- _About this exercise_
Each entry must appear again exactly as it does in the source.

- _Dataset excerpts_
- - -

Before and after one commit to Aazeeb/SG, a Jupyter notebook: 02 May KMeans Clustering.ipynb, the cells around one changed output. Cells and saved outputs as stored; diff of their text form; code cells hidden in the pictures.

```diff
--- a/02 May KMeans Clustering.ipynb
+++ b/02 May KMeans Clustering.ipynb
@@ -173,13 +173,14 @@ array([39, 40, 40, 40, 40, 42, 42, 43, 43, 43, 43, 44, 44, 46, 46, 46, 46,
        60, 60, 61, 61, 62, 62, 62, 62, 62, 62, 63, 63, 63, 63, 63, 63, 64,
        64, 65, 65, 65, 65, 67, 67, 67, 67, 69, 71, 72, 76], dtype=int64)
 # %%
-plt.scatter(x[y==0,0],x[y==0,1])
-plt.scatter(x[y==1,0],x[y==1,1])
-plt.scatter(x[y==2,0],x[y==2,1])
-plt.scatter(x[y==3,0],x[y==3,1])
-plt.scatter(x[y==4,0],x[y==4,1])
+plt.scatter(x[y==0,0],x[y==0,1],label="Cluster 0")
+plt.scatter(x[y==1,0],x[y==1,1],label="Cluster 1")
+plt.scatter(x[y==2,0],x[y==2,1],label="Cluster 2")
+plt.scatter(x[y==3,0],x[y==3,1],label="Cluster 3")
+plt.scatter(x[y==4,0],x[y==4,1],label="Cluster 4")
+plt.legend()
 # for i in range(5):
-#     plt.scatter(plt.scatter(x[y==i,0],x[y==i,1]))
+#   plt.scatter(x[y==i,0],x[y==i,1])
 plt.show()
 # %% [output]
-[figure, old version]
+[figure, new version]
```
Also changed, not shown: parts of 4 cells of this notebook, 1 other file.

- - -

- _Reply_
Before and after one commit to Aazeeb/SG, a Jupyter notebook: 02 May KMeans Clustering.ipynb, the cells around one changed output. Cells and saved outputs as stored; diff of their text form; code cells hidden in the pictures.

```diff
--- a/02 May KMeans Clustering.ipynb
+++ b/02 May KMeans Clustering.ipynb
@@ -173,13 +173,14 @@ array([39, 40, 40, 40, 40, 42, 42, 43, 43, 43, 43, 44, 44, 46, 46, 46, 46,
        60, 60, 61, 61, 62, 62, 62, 62, 62, 62, 63, 63, 63, 63, 63, 63, 64,
        64, 65, 65, 65, 65, 67, 67, 67, 67, 69, 71, 72, 76], dtype=int64)
 # %%
-plt.scatter(x[y==0,0],x[y==0,1])
-plt.scatter(x[y==1,0],x[y==1,1])
-plt.scatter(x[y==2,0],x[y==2,1])
-plt.scatter(x[y==3,0],x[y==3,1])
-plt.scatter(x[y==4,0],x[y==4,1])
+plt.scatter(x[y==0,0],x[y==0,1],label="Cluster 0")
+plt.scatter(x[y==1,0],x[y==1,1],label="Cluster 1")
+plt.scatter(x[y==2,0],x[y==2,1],label="Cluster 2")
+plt.scatter(x[y==3,0],x[y==3,1],label="Cluster 3")
+plt.scatter(x[y==4,0],x[y==4,1],label="Cluster 4")
+plt.legend()
 # for i in range(5):
-#     plt.scatter(plt.scatter(x[y==i,0],x[y==i,1]))
+#   plt.scatter(x[y==i,0],x[y==i,1])
 plt.show()
 # %% [output]
-[figure, old version]
+[figure, new version]
```
Also changed, not shown: parts of 4 cells of this notebook, 1 other file.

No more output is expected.